He did great a lot of the time and was his usual happy self, but not completely.  There were several things that “weirded” him out like just us being there, my friend recording, doing the routine in another part of the room, some noises outside, etc, etc.  We would get part of the way through and then he would start to slow down, disengage or just look like he wasn’t having fun.  We did it over and over, sometimes using treats and randomly stopping to play, etc.  It just wasn’t happening and I did what I hate other people for doing, I did what I hate witnessing and what I pride myself in being good at not doing generally…I got frustrated.  I didn’t yell at my dog or correct him or “do” anything to him, still, I let him down.  He is a very sensitive dog and for a dog like Django a simple eye roll, sigh or any sign of frustration from me is devastating for him.  I did all those things.  You might be thinking, for God’s sake, get over it, you didn’t do anything to him, but I did, I put MY needing to get this routine taped, MY need to enter the challenge, MY need to stroke my own ego ahead of my relationship with him and that is heartbreaking to me.  I love him so much and I got irritated with him for not being perfect, for needing more time, for needing me to understand.  Now, I sit here teary eyed when I think about it and the fact that I was not able to get myself and my emotions in check and that, for a moment, I behaved as if I care more about this stupid recording than I do him.  In short, I was an asshole to my dog.  To my sweet, perfect, loving little guy who would do anything in his power he could for me.  That’s just it, being perfect today was beyond his power and ability.  His emotions took over him just as mine took over me.

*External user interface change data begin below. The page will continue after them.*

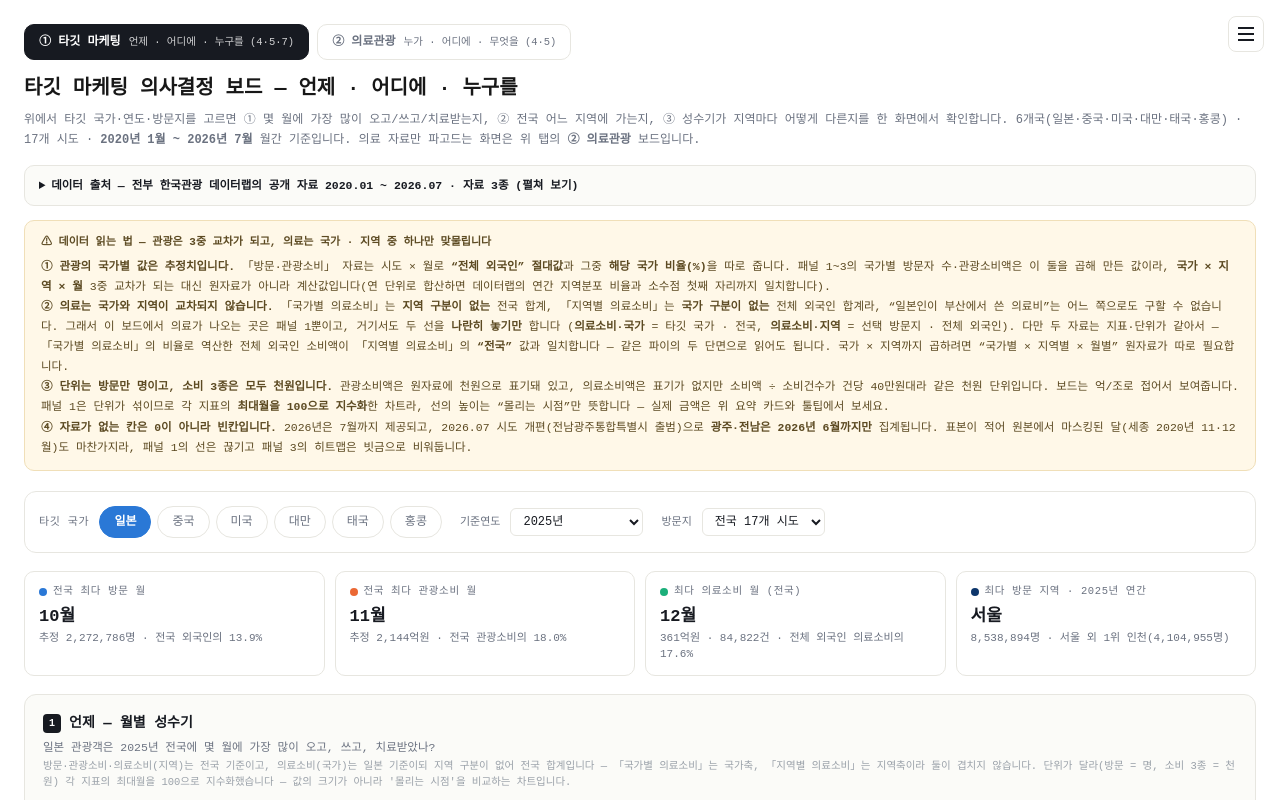
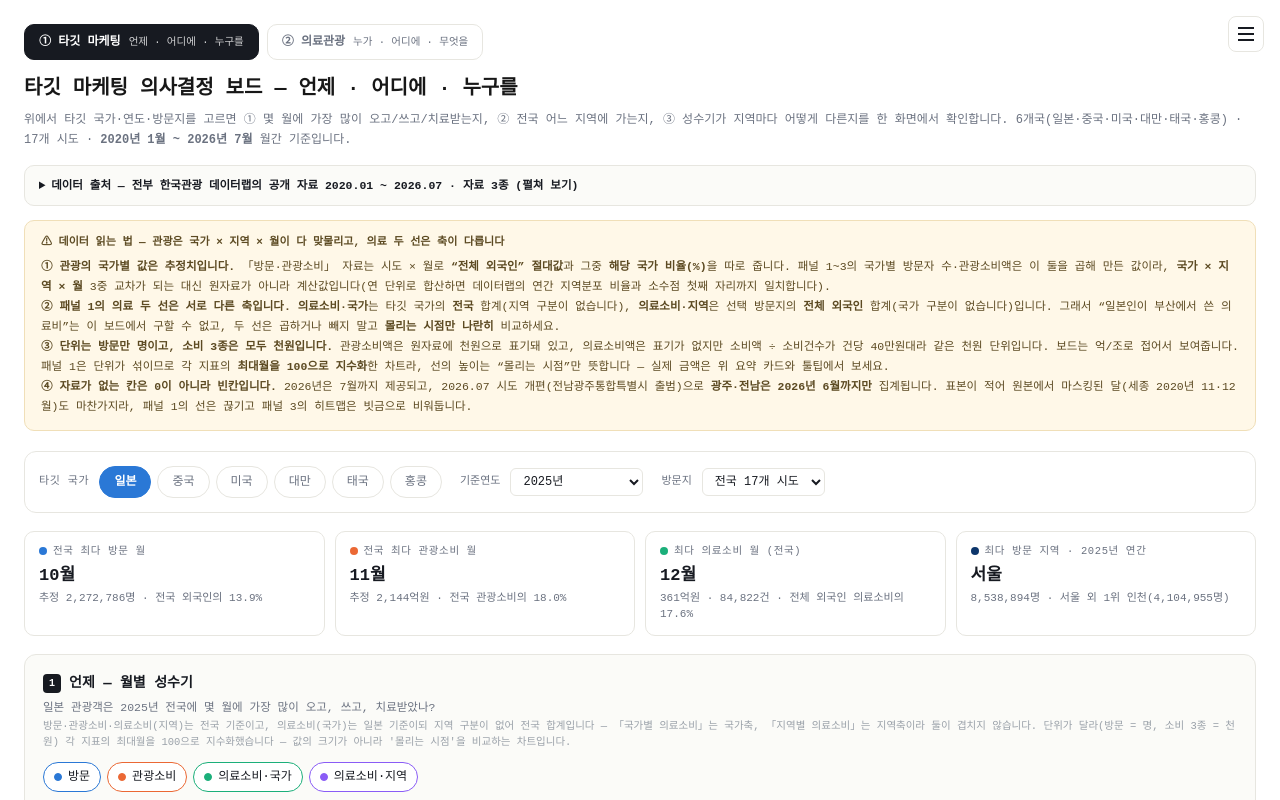
Before and after one commit to Kiip-Corp/target-tour, a Next.js app: page /marketingBoard in a window 1280 px wide. Shown: the top 800 px of the page. Built offline with nearby package versions, Linux system fonts and the light colour scheme.

Commit message:
feat: Refine descriptions in BoardTabs, DataSources, and MedicalBoard for clarity

```diff
--- a/app/(demo)/marketingBoard/BoardTabs.tsx
+++ b/app/(demo)/marketingBoard/BoardTabs.tsx
@@ -5,8 +5,8 @@ const INK = "#171A21";
 const MUTED = "#6B7280";
 
 const TABS = [
-  { href: "/marketingBoard", step: "①", label: "타깃 마케팅", desc: "언제 · 어디에 · 누구를 (4·5·7)" },
-  { href: "/marketingBoard/medical", step: "②", label: "의료관광", desc: "누가 · 어디에 · 무엇을 (4·5)" },
+  { href: "/marketingBoard", step: "①", label: "타깃 마케팅", desc: "언제 · 어디에 · 누구를" },
+  { href: "/marketingBoard/medical", step: "②", label: "의료관광", desc: "누가 · 어디에 · 무엇을" },
 ] as const;
 
 /** 두 보드를 오가는 탭. 서버 컴포넌트라 현재 경로를 props로 받는다. */
--- a/app/(demo)/marketingBoard/DataSources.tsx
+++ b/app/(demo)/marketingBoard/DataSources.tsx
@@ -8,18 +8,18 @@ const DATALAB = "https://datalab.visitkorea.or.kr";
 export type SourceKey = "tour" | "medicalCountry" | "medicalRegion";
 
 /**
- * 보드가 쓰는 원자료 3종. 이름은 화면 문구·차트 범례와 같은 말을 쓴다 —
- * 팀 내부 자료 순번("4번" 등)은 처음 보는 사람이 알 수 없는 정보라 화면에 내보내지 않는다.
+ * 원자료의 고정 정보(이름·메뉴·축·주의)만 여기에 둔다. 어떤 값을 실제로 쓰는지는 보드마다
+ * 다르므로 페이지가 `fields`로 넘긴다 — 그 보드에 없는 지표까지 설명하면 안 되기 때문이다.
+ * 이름은 화면 문구·차트 범례와 같은 말을 쓰고, 팀 내부 자료 순번은 화면에 내보내지 않는다.
  */
 const SOURCES: Record<
   SourceKey,
-  { name: string; menu: string; href: string; gives: string; axis: string; basis: string }
+  { name: string; menu: string; href: string; axis: string; basis: string }
 > = {
   tour: {
     name: "방문 · 관광소비",
     menu: "지역별 분석 › 지역별 방문자수/관광소비",
     href: `${DATALAB}/datalab/portal/loc/getAreaVisitDataForm.do`,
-    gives: "시도별 “전체 외국인” 방문자 수(명)와 관광소비액(천원), 그리고 그중 각 국가가 차지하는 비율(%)",
     axis: "국가 · 지역(17개 시도) · 월 — 셋 다 있음",
     basis: "국가별 절대값은 데이터랩이 주지 않아, 전체 외국인 값 × 국가 비율(%)로 계산합니다",
   },
@@ -27,8 +27,6 @@ const SOURCES: Record<
     name: "국가별 의료소비",
     menu: "고부가 관광 › 의료관광 › 국가별 의료소비 추이",
     href: `${DATALAB}/datalab/portal/theme/getMedicalTourSearch.do`,
-    gives:
-      "국가별 의료 소비액(천원)·소비건수와 전체 외국인 대비 비율(%), 진료과목별 구성비(%)",
     axis: "국가 · 월 — 지역 구분 없음(항상 전국 합계)",
     basis: "신한카드 결제 기준이라, 카드로 결제되지 않은 진료비는 잡히지 않습니다",
   },
@@ -36,20 +34,20 @@ const SOURCES: Record<
     name: "지역별 의료소비",
     menu: "고부가 관광 › 의료관광 › 지역별 의료소비 추이",
     href: `${DATALAB}/datalab/portal/theme/getMedicalTourSearch.do`,
-    gives: "시도별·전국 의료 소비액(천원)·소비건수와 진료과목별 구성비(%)",
     axis: "지역 · 월 — 국가 구분 없음(항상 전체 외국인 합계)",
     basis: "신한카드 결제 기준이라, 카드로 결제되지 않은 진료비는 잡히지 않습니다",
   },
 };
 
 /**
- * 보드 머리에 붙는 출처 카드. `use`에는 "이 보드에서 이걸로 무엇을 그리는지"를 넣는다.
+ * 보드 머리에 붙는 출처 카드. 이 보드가 실제로 읽는 컬럼(`fields`)과 그걸로 그리는 것(`use`)만
+ * 적는다 — 다른 탭에서만 쓰는 지표는 그 탭의 카드에 적는다.
  */
 export default function DataSources({
   items,
   period,
 }: {
-  items: { key: SourceKey; use: string }[];
+  items: { key: SourceKey; fields: string; use: string }[];
   period: string;
 }) {
   return (
@@ -70,7 +68,7 @@ export default function DataSources({
       </summary>
 
       <div style={{ marginTop: 10, display: "grid", gap: 10 }}>
-        {items.map(({ key, use }) => {
+        {items.map(({ key, fields, use }) => {
           const s = SOURCES[key];
           return (
             <div
@@ -97,7 +95,7 @@ export default function DataSources({
                   </a>
                 </div>
                 <div>
-                  <span style={{ color: INK }}>들어 있는 값</span> · {s.gives}
+                  <span style={{ color: INK }}>이 보드가 쓰는 값</span> · {fields}
                 </div>
                 <div>
                   <span style={{ color: INK }}>축</span> · {s.axis}
--- a/app/(demo)/marketingBoard/medical/page.tsx
+++ b/app/(demo)/marketingBoard/medical/page.tsx
@@ -14,7 +14,7 @@ export default async function MedicalBoardPage() {
         의료관광 보드 — 누가 · 어디에 · 무엇을
       </h1>
       <p style={{ fontSize: 12, color: "#6B7280", marginBottom: 14, lineHeight: 1.7 }}>
-        관광 자료를 빼고 의료 자료만 모았습니다. ① 어느 나라 외국인이 몇 월에 치료받는지, ② 어느
+        의료 자료만 모은 보드입니다. ① 어느 나라 외국인이 몇 월에 치료받는지, ② 어느
         시도에 소비가 몰리는지, ③ 어느 진료과목에 쓰는지를 국가별·지역별로 나란히 놓습니다.
         6개국 · 17개 시도 · <b>2020년 1월 ~ 2026년 7월</b> 월간 기준입니다.
       </p>
@@ -22,9 +22,16 @@ export default async function MedicalBoardPage() {
       <DataSources
         period="2020.01 ~ 2026.07"
         items={[
-          { key: "medicalCountry", use: "패널 1(국가별 추이)과 패널 3의 국가별 진료과목 구성" },
+          {
+            key: "medicalCountry",
+            fields:
+              "국가별 의료 소비액(천원)·소비건수, 전체 외국인 대비 비율(%), 진료과목별 구성비(%) — 전부 월별",
+            use: "패널 1(국가별 추이)과 패널 3의 국가별 진료과목 구성",
+          },
           {
             key: "medicalRegion",
+            fields:
+              "시도별·전국 의료 소비액(천원)·소비건수(월별)와 진료과목별 구성비(%, 연 단위)",
             use: "패널 2(지역별 지도·랭킹)와 패널 3의 지역별 진료과목 구성, 상단 “전체 외국인” 요약 카드",
           },
         ]}
--- a/app/(demo)/marketingBoard/page.tsx
+++ b/app/(demo)/marketingBoard/page.tsx
@@ -17,7 +17,7 @@ export default async function MarketingBoardPage() {
         위에서 타깃 국가·연도·방문지를 고르면 ① 몇 월에 가장 많이 오고/쓰고/치료받는지, ② 전국
         어느 지역에 가는지, ③ 성수기가 지역마다 어떻게 다른지를 한 화면에서 확인합니다.
         6개국(일본·중국·미국·대만·태국·홍콩) · 17개 시도 · <b>2020년 1월 ~ 2026년 7월</b> 월간
-        기준입니다. 의료 자료만 파고드는 화면은 위 탭의 <b>② 의료관광</b> 보드입니다.
+        기준입니다.
       </p>
 
       <DataSources
@@ -25,15 +25,19 @@ export default async function MarketingBoardPage() {
         items={[
           {
             key: "tour",
+            fields:
+              "시도별 “전체 외국인” 방문자 수(명)·관광소비액(천원)과, 그중 각 국가가 차지하는 비율(%)",
             use: "패널 1~3 전부 — 월별 성수기, 시도별 분포, 지역 × 월 히트맵",
           },
           {
             key: "medicalCountry",
+            fields: "국가별 의료 소비액(천원)·소비건수와 전체 외국인 대비 비율(%)",
             use: "패널 1의 “의료소비·국가” 선과 상단 요약 카드",
           },
           {
             key: "medicalRegion",
-            use: "패널 1의 “의료소비·지역” 선 (지도·랭킹은 ② 의료관광 보드에 있습니다)",
+            fields: "시도별·전국 의료 소비액(천원)",
+            use: "패널 1의 “의료소비·지역” 선",
           },
         ]}
       />
@@ -51,7 +55,7 @@ export default async function MarketingBoardPage() {
         }}
       >
         <b style={{ display: "block", marginBottom: 4, fontSize: 11 }}>
-          ⚠ 데이터 읽는 법 — 관광은 3중 교차가 되고, 의료는 국가 · 지역 중 하나만 맞물립니다
+          ⚠ 데이터 읽는 법 — 관광은 국가 × 지역 × 월이 다 맞물리고, 의료 두 선은 축이 다릅니다
         </b>
         <b>① 관광의 국가별 값은 추정치입니다.</b> 「방문·관광소비」 자료는 시도 × 월로{" "}
         <b>&ldquo;전체 외국인&rdquo; 절대값</b>과 그중 <b>해당 국가 비율(%)</b>을 따로 줍니다.
@@ -59,15 +63,11 @@ export default async function MarketingBoardPage() {
         3중 교차가 되는 대신 원자료가 아니라 계산값입니다(연 단위로 합산하면 데이터랩의 연간
         지역분포 비율과 소수점 첫째 자리까지 일치합니다).
         <br />
-        <b>② 의료는 국가와 지역이 교차되지 않습니다.</b> 「국가별 의료소비」는{" "}
-        <b>지역 구분이 없는</b> 전국 합계, 「지역별 의료소비」는 <b>국가 구분이 없는</b> 전체 외국인
-        합계라, &ldquo;일본인이 부산에서 쓴 의료비&rdquo;는 어느 쪽으로도 구할 수 없습니다. 그래서
-        이 보드에서 의료가 나오는 곳은 패널 1뿐이고, 거기서도 두 선을 <b>나란히 놓기만</b> 합니다
-        (<b>의료소비·국가</b> = 타깃 국가 · 전국, <b>의료소비·지역</b> = 선택 방문지 · 전체 외국인).
-        다만 두 자료는 지표·단위가 같아서 — 「국가별 의료소비」의 비율로 역산한 전체 외국인 소비액이
-        「지역별 의료소비」의 <b>&ldquo;전국&rdquo;</b> 값과 일치합니다 — 같은 파이의 두 단면으로
-        읽어도 됩니다. 국가 × 지역까지 곱하려면 &ldquo;국가별 × 지역별 × 월별&rdquo; 원자료가 따로
-        필요합니다.
+        <b>② 패널 1의 의료 두 선은 서로 다른 축입니다.</b> <b>의료소비·국가</b>는 타깃 국가의{" "}
+        <b>전국</b> 합계(지역 구분이 없습니다), <b>의료소비·지역</b>은 선택 방문지의{" "}
+        <b>전체 외국인</b> 합계(국가 구분이 없습니다)입니다. 그래서 &ldquo;일본인이 부산에서 쓴
+        의료비&rdquo;는 이 보드에서 구할 수 없고, 두 선은 곱하거나 빼지 말고{" "}
+        <b>몰리는 시점만 나란히</b> 비교하세요.
         <br />
         <b>③ 단위는 방문만 명이고, 소비 3종은 모두 천원입니다.</b> 관광소비액은 원자료에 천원으로
         표기돼 있고, 의료소비액은 표기가 없지만 소비액 ÷ 소비건수가 건당 40만원대라 같은 천원
--- a/app/Sidebar.tsx
+++ b/app/Sidebar.tsx
@@ -11,12 +11,12 @@ const NAV_SECTIONS = [
       {
         href: "/marketingBoard",
         label: "marketingBoard",
-        desc: "언제·어디에·누구를 — 타깃 마케팅 의사결정 보드 (4·5·7 통합)",
+        desc: "언제·어디에·누구를 — 타깃 마케팅 의사결정 보드",
       },
       {
         href: "/marketingBoard/medical",
         label: "marketingBoard/medical",
-        desc: "의료관광 보드 — 누가·어디에·무엇을 (4·5 의료 전용)",
+        desc: "의료관광 보드 — 누가·어디에·무엇을",
       },
       {
         href: "/specialtyTreemap",
```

Worst case scenario in something like this is that we behave so horribly that we poison the activity with the dog because he learns that this thing we do together sometimes makes you mean to me.  Best case scenario is that he simply forgives me and moves on continuing to give me his best and accept my shortcomings.  I feel confident that we will be okay, but I will continue to feel bad about this for a while and I should.  I deserve it.  I wasn’t awful, but I was selfish and selfishness is not something that belongs in a team activity.  My goal moving forward is to continue to keep my focus on being a great partner to my dog, to accept our setbacks, to look at “issues” as a team issue and to remember that while our best isn’t always perfect, it is our best and that is more than good enough for me.


Vicki Ronchette is the founder of Show Dog Prep School and a Certified Professional Dog Trainer. Vicki has been working with dogs professionally for over 30 years as a professional dog trainer and behavior consultant, groomer and veterinary assistant. She is the author of Positive Training for Show Dogs, From Shy to Showy and Ready? Set. SHOW! Vicki presents workshops and seminars all over the country on how training show dogs.